_AIM OF THE EXERCISE_
Where the string "mixing" shows up in a line of the records, copy that line.

-- INFORMATION GIVEN follows --

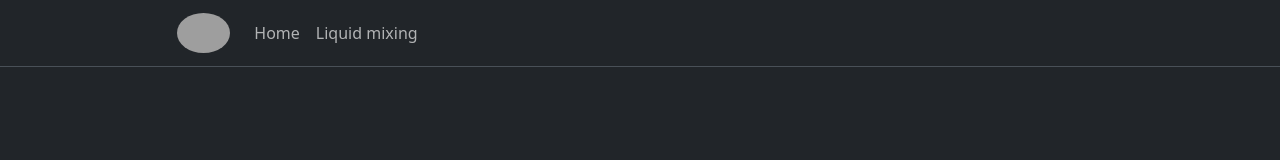
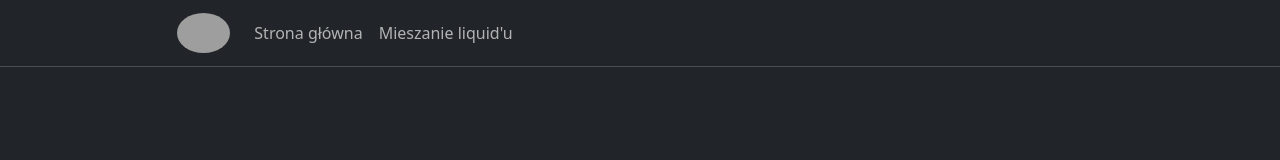
Before and after one commit to tosterakakwapisz/vape-calculator, a Vue app: page / in a window 1280 px wide. Before the commit this address had no page. Shown: the top 160 px of the page. Built offline with nearby package versions, Linux system fonts and the light colour scheme; grey boxes are pictures that could not be loaded.

Commit message:
Fix: rename navbar items

```diff
--- a/src/App.vue
+++ b/src/App.vue
@@ -35,7 +35,7 @@
                 <ul class="navbar-nav">
                   <li class="nav-item">
                     <RouterLink :to="{ name: 'home' }" class="nav-link">
-                      Home
+                      Strona główna
                     </RouterLink>
                   </li>
                   <li class="nav-item">
@@ -43,7 +43,7 @@
                       :to="{ name: 'liquid-mixing' }"
                       class="nav-link"
                     >
-                      Liquid mixing
+                      Mieszanie liquid'u
                     </RouterLink>
                   </li>
                 </ul>
```
Also changed, not shown: 1 other file (tests, documents, lock files or other folders).
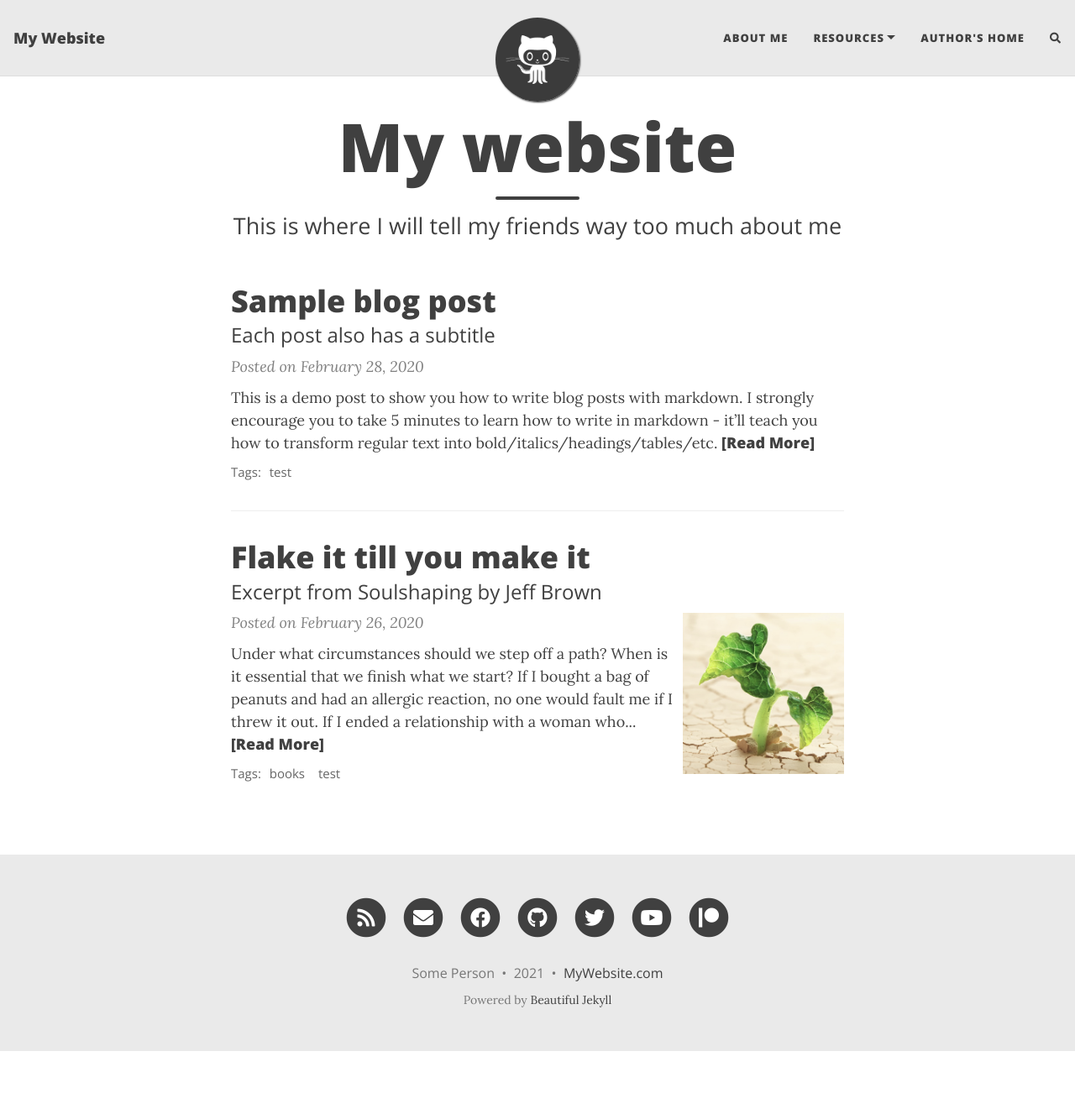
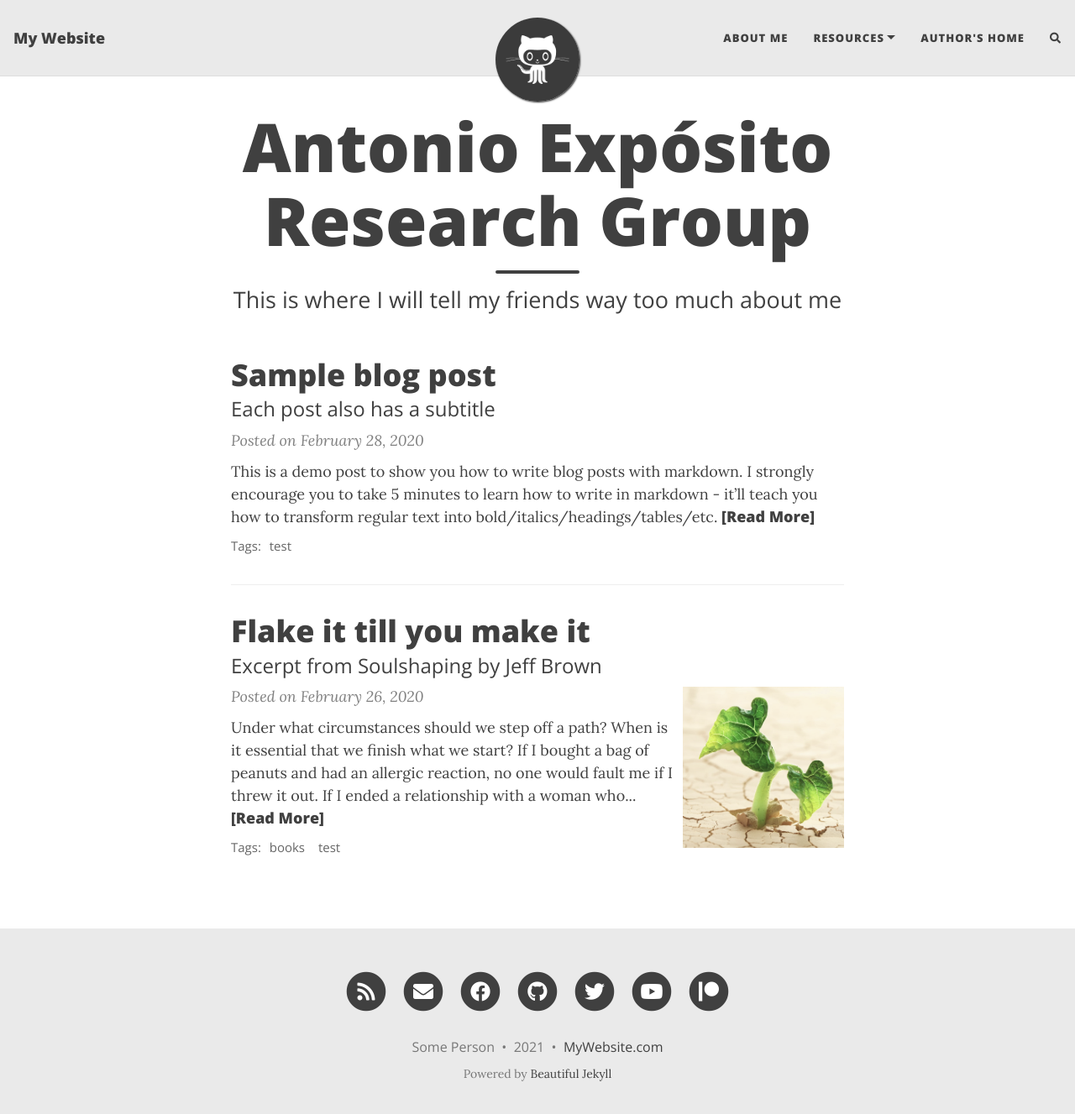
Before and after one commit to AntonioJExposito/AntonioJExposito.github.io, a Jekyll site: the page built from index.html, in a window 1280 px wide and 1340 px high. Shown: the top 1327 px of the window at 84% size. Built offline with Jekyll 4.4.1, drawn with Linux system fonts in a browser that asks for light colours; nearby versions of some CDN libraries; the list of posts is cut into pages by our own code; comment, search, counter and statistics services are not loaded.

Commit message:
Update index.html

```diff
--- a/index.html
+++ b/index.html
@@ -1,5 +1,5 @@
 ---
 layout: home
-title: My website
+title: Antonio Expósito Research Group
 subtitle: This is where I will tell my friends way too much about me
 ---
```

-- INFORMATION GIVEN concluded --

_SOLUTION TO THE EXERCISE_
                       :to="{ name: 'liquid-mixing' }"
-                      Liquid mixing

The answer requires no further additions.